* [EXERCISE DESCRIPTION]: Omit the pictures while printing every entry below exactly as given.

* [DATA]:
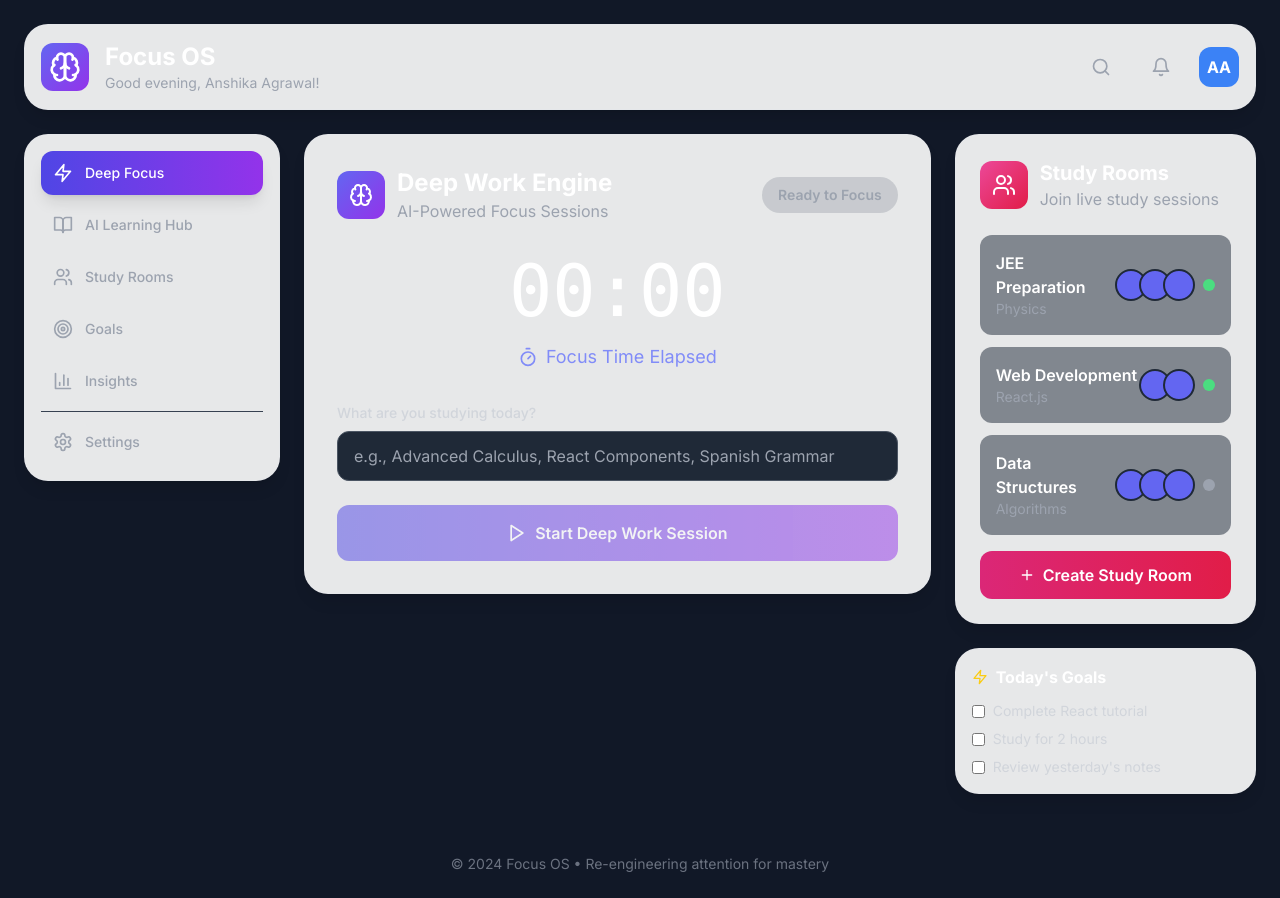
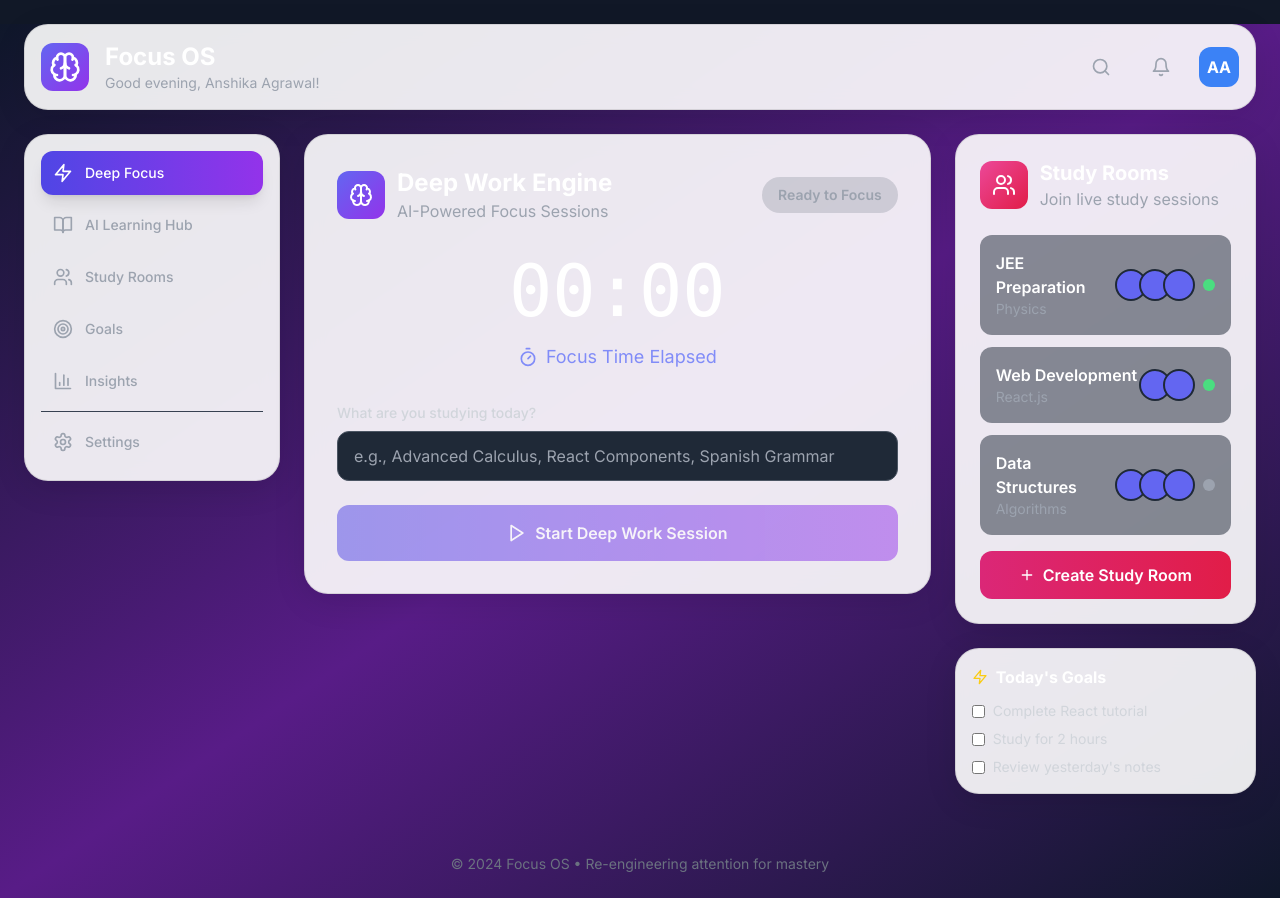
Before and after one commit to anshika01-agrawal/AI-Studyverse, a Next.js app: page / in a window 1280 px wide. Built offline with nearby package versions, Linux system fonts and the light colour scheme.

Commit message:
Restore original beautiful dark theme - slate purple gradient like beginning

```diff
--- a/src/app/globals.css
+++ b/src/app/globals.css
@@ -24,12 +24,27 @@
   }
 }
 
-/* Glass morphism - original dark theme preserved */
-.glass-card {
-  @apply backdrop-blur-md bg-gray-800/30 border border-gray-700/50;
+/* Original Focus-specific styles */
+.focus-mode {
+  background: linear-gradient(135deg, #0f172a 0%, #581c87 50%, #0f172a 100%);
 }
 
-/* Light theme overrides only */
+.focus-timer {
+  background: linear-gradient(135deg, #7c3aed 0%, #3b82f6 100%);
+}
+
+/* Original Glass morphism */
+.glass-card {
+  backdrop-filter: blur(10px);
+  border: 1px solid rgba(255, 255, 255, 0.1);
+  background: rgba(31, 41, 55, 0.8);
+  box-shadow: 0 8px 32px rgba(0, 0, 0, 0.2);
+}
+
+/* Light theme overrides */
 :not(.dark) .glass-card {
-  @apply bg-white/90 border-gray-200/50 shadow-lg;
+  backdrop-filter: blur(10px);
+  border: 1px solid rgba(0, 0, 0, 0.1);
+  background: rgba(255, 255, 255, 0.9);
+  box-shadow: 0 8px 32px rgba(0, 0, 0, 0.1);
 }
--- a/src/app/page.tsx
+++ b/src/app/page.tsx
@@ -60,7 +60,7 @@ function NavItem({ icon: Icon, label, isActive, onClick, badge }: NavItemProps)
       className={`flex items-center justify-between w-full p-3 rounded-xl transition-all duration-300 text-sm font-medium group ${
         isActive
           ? 'bg-gradient-to-r from-indigo-600 to-purple-600 text-white shadow-lg'
-          : 'text-gray-400 hover:bg-gray-800 dark:hover:bg-gray-700 hover:text-white'
+          : 'text-gray-400 hover:bg-gray-800/50 hover:text-white'
       }`}
     >
       <div className="flex items-center">
@@ -692,7 +692,7 @@ export default function Dashboard() {
       className={`min-h-screen transition-all duration-500 ${
         settings.theme === 'light'
           ? 'bg-gradient-to-br from-slate-50 via-blue-50 to-indigo-50 text-gray-900'
-          : 'dark bg-gray-900 text-white'
+          : 'dark bg-gradient-to-br from-slate-900 via-purple-900 to-slate-900 text-white'
       }`}
     >
       {/* Header */}
```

* [SOLUTION FOR THIS EXERCISE]:
Before and after one commit to anshika01-agrawal/AI-Studyverse, a Next.js app: page / in a window 1280 px wide. Built offline with nearby package versions, Linux system fonts and the light colour scheme.

Commit message:
Restore original beautiful dark theme - slate purple gradient like beginning

```diff
--- a/src/app/globals.css
+++ b/src/app/globals.css
@@ -24,12 +24,27 @@
   }
 }
 
-/* Glass morphism - original dark theme preserved */
-.glass-card {
-  @apply backdrop-blur-md bg-gray-800/30 border border-gray-700/50;
+/* Original Focus-specific styles */
+.focus-mode {
+  background: linear-gradient(135deg, #0f172a 0%, #581c87 50%, #0f172a 100%);
 }
 
-/* Light theme overrides only */
+.focus-timer {
+  background: linear-gradient(135deg, #7c3aed 0%, #3b82f6 100%);
+}
+
+/* Original Glass morphism */
+.glass-card {
+  backdrop-filter: blur(10px);
+  border: 1px solid rgba(255, 255, 255, 0.1);
+  background: rgba(31, 41, 55, 0.8);
+  box-shadow: 0 8px 32px rgba(0, 0, 0, 0.2);
+}
+
+/* Light theme overrides */
 :not(.dark) .glass-card {
-  @apply bg-white/90 border-gray-200/50 shadow-lg;
+  backdrop-filter: blur(10px);
+  border: 1px solid rgba(0, 0, 0, 0.1);
+  background: rgba(255, 255, 255, 0.9);
+  box-shadow: 0 8px 32px rgba(0, 0, 0, 0.1);
 }
--- a/src/app/page.tsx
+++ b/src/app/page.tsx
@@ -60,7 +60,7 @@ function NavItem({ icon: Icon, label, isActive, onClick, badge }: NavItemProps)
       className={`flex items-center justify-between w-full p-3 rounded-xl transition-all duration-300 text-sm font-medium group ${
         isActive
           ? 'bg-gradient-to-r from-indigo-600 to-purple-600 text-white shadow-lg'
-          : 'text-gray-400 hover:bg-gray-800 dark:hover:bg-gray-700 hover:text-white'
+          : 'text-gray-400 hover:bg-gray-800/50 hover:text-white'
       }`}
     >
       <div className="flex items-center">
@@ -692,7 +692,7 @@ export default function Dashboard() {
       className={`min-h-screen transition-all duration-500 ${
         settings.theme === 'light'
           ? 'bg-gradient-to-br from-slate-50 via-blue-50 to-indigo-50 text-gray-900'
-          : 'dark bg-gray-900 text-white'
+          : 'dark bg-gradient-to-br from-slate-900 via-purple-900 to-slate-900 text-white'
       }`}
     >
       {/* Header */}
```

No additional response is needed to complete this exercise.